Getting the general public to care about international development isn’t easy, even for an institution as recognizable as the Bill & Melinda Gates Foundation.
When Christine McNab, a global health communications consultant, approached the Gates Foundation with the idea for an advocacy campaign focused on immunization, she knew it would need to be unique and compelling enough to garner widespread attention. The result was “The Art of Saving a Life,” a Gates-sponsored publicity effort around vaccinating children in the developing world that launched with a splash earlier this month.
The online campaign will ultimately feature more than 30 pieces of art that demonstrate the impact of vaccines, showcasing the work of contributors like iconic photographer Annie Leibovitz and Nigerian author Chimamanda Ngozi Adichie.
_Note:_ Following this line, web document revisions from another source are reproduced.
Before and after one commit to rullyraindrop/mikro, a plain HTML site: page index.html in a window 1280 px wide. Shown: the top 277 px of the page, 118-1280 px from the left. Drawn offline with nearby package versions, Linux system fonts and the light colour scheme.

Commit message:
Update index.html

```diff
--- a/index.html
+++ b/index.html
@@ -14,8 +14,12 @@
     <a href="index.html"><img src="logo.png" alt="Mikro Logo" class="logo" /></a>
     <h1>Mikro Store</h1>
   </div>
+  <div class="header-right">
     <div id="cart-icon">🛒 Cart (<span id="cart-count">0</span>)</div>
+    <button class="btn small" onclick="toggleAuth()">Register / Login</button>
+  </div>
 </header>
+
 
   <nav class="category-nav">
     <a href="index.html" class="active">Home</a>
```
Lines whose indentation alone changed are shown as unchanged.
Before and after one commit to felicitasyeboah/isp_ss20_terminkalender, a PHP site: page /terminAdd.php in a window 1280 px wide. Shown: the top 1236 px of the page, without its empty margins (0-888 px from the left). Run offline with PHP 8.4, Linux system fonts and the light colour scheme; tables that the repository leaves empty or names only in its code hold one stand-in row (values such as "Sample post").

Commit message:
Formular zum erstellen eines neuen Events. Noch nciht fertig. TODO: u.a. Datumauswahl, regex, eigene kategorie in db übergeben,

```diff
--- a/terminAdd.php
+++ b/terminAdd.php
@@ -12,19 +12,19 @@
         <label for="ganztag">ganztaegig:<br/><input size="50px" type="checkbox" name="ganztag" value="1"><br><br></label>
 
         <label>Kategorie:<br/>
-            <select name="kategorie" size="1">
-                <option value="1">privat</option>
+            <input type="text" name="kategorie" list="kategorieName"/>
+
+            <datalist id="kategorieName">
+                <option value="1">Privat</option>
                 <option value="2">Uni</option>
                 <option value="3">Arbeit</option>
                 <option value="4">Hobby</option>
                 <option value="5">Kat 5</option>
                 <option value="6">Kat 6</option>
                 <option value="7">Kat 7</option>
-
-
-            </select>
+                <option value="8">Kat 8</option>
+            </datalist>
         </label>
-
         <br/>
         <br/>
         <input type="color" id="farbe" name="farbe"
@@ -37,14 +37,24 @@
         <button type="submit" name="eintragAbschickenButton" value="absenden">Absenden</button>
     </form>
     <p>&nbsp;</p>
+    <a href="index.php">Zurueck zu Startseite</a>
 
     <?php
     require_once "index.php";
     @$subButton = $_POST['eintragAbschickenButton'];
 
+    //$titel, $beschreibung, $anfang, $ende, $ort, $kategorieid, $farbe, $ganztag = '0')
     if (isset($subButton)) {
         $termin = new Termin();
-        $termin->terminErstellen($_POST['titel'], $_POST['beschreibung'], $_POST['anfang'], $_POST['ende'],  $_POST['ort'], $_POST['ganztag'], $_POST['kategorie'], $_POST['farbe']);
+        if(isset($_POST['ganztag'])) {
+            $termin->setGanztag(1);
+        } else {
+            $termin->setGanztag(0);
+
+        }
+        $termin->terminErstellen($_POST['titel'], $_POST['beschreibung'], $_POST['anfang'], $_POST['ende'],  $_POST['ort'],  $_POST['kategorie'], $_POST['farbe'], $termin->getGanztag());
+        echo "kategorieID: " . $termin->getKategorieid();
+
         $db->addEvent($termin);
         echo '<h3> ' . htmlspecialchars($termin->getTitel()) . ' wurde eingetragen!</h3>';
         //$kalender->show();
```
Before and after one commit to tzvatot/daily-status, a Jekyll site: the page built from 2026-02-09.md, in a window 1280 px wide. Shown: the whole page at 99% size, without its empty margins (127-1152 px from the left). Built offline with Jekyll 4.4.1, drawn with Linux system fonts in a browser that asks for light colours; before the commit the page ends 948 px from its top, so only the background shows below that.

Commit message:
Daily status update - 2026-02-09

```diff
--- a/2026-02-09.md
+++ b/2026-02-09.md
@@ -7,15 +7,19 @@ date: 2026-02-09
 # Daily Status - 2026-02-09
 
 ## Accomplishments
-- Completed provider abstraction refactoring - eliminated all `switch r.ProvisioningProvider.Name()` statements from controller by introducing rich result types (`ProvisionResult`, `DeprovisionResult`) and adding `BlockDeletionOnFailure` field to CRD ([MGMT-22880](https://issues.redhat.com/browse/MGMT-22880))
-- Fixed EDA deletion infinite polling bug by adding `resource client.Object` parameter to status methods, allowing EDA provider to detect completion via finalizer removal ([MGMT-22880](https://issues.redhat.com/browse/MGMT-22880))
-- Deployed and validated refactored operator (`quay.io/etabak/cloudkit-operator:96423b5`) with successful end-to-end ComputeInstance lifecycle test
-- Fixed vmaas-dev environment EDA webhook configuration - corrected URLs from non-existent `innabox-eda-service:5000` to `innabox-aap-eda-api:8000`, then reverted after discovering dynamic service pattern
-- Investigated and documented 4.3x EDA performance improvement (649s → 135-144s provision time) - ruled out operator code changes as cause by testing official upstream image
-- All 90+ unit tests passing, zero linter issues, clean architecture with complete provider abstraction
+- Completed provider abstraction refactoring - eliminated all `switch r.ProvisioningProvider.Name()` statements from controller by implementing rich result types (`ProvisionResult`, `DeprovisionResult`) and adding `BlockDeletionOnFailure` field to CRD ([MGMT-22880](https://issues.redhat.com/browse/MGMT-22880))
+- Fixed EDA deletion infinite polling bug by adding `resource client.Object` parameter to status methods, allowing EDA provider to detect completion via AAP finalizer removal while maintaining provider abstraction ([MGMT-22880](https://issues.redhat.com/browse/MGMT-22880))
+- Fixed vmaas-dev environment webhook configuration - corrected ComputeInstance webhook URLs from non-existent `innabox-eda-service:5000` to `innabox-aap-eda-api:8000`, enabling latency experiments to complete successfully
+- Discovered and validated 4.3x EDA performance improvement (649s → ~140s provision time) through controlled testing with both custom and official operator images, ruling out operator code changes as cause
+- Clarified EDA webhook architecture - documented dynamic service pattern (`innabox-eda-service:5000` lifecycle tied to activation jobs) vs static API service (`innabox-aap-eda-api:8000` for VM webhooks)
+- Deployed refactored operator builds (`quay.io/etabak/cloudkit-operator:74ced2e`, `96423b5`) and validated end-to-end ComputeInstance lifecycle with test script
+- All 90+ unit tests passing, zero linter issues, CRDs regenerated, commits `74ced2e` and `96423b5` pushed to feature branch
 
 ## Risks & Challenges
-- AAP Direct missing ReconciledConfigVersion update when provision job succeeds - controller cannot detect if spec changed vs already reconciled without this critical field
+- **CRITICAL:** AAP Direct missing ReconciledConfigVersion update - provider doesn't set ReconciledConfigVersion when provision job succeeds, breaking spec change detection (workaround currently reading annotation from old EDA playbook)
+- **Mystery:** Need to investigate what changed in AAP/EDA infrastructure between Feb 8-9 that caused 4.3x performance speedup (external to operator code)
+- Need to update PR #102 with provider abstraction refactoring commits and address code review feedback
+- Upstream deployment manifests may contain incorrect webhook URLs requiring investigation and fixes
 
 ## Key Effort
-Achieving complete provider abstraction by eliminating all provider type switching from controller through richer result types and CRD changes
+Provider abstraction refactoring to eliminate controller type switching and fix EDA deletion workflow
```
The project was timed to draw attention to today’s pledging conference of Gavi, the Vaccine Alliance, which reached its target of raising $7.5 billion in contributions to immunize 300 million children over five years.
Since its start, the Gates Foundation has committed billions to vaccine delivery programs, and its founders highlighted the importance of vaccines in their annual letter last week.
McNab, who formerly led communications at the World Health Organization and has worked with the Gates Foundation on immunization campaigns in Africa, spoke with Devex about how to create a high-profile advocacy campaign. Here are some of her tips on messaging that resonates with a mainstream audience.
- Make an emotional appeal.
Global health advocacy campaigns risk failing to break through to an audience beyond the insiders already working on niche issues like immunization and disease.
“I’d worked a lot on vaccines and a lot on vaccine communications,” McNab said. “I just wanted to think of different ways to get the message out and get the message out to the wider public.”
The key to mass appeal? Given how much information exists online, McNab recommended finding a message that taps into people’s emotions. Bringing together prominent artists to create work about vaccines was one way to do that, McNab said, since art is something that makes people feel regardless of their backgrounds.
Last year, a campaign Save the Children built around a one-minute video depicting the impact of war on a young British girl was particularly effective, McNab noted. The video’s message was both affecting and unique, she said, a departure from marketing that often highlights simplistic “success stories” showing how people in the developing world benefit from aid.
- Use news coverage to broaden your impact.
Language matters in framing a campaign, and McNab was particularly pleased that the New York Times, in its recent coverage, clearly tied the vaccination campaign to the Gavi meeting, linking the benefits of vaccines to an event where global leaders decide funding priorities.
Coverage across mainstream media and more specialized outlets and blogs also meant the campaign engaged people who don’t often think about global development.
“This is what I’d hoped for,” McNab said, “that the project would penetrate into different types of media and extend to people who normally don’t think about vaccines.”
- Lean on your organization’s name and reputation.
Lining up big-name supporters for “The Art of Saving a Life” proved easier than McNab expected. The first step was to create a wish list of artists and public figures, and the foundation sent personalized invitations inviting potential contributors to lend their talents to the campaign.
The Gates Foundation’s credibility as a leading force in global development and advocacy helped to convince people to sign on, McNab suggested, since they knew that the effort would be very well-publicized. Photographer Vik Muniz, actress Mia Farrow and the pop group Yegna were among the partners who agreed to let their work appear as part of the campaign.
- Set clear metrics.
Establishing clear objectives about what a communications effort should achieve is crucial, both to get the impact you want and to convince higher-ups that marketing is worth the cost and effort.
“The Gates Foundation has worked really hard on the metrics,” McNab said, noting that the foundation has analysts monitoring news coverage and social media conversation around “The Art of Saving a Life.”
Understanding what works and what doesn’t is especially important when it comes to campaigns about programs that benefit the world’s poor, McNab added. Studies have shown that the public in developed countries tends to think their governments spend more on international aid than they actually do, and advocacy can set the record straight and communicate the value of combatting disease or immunizing children abroad.
- Think #sharable.
One key metric the Gates Foundation identified for this campaign was the use of the hashtag #VaccinesWork, which offered a way to monitor the conversation at a global level.
“Having a really clear hashtag is a simple way that you can measure how far these conversations are spreading,” McNab said.
The foundation made sure the project’s homepage could serve as a hub for viewing the artists’ contributions and for explaining the project’s goals and scope. It was also important that each individual piece of art could be easily shared via social media, with clickable buttons to easily post on Facebook or Twitter.
“The fact that we will have almost 40 pieces of art that you can share out and have out in the world really quickly through social media seemed really inviting,” McNab said.
Reproduced from DEVEX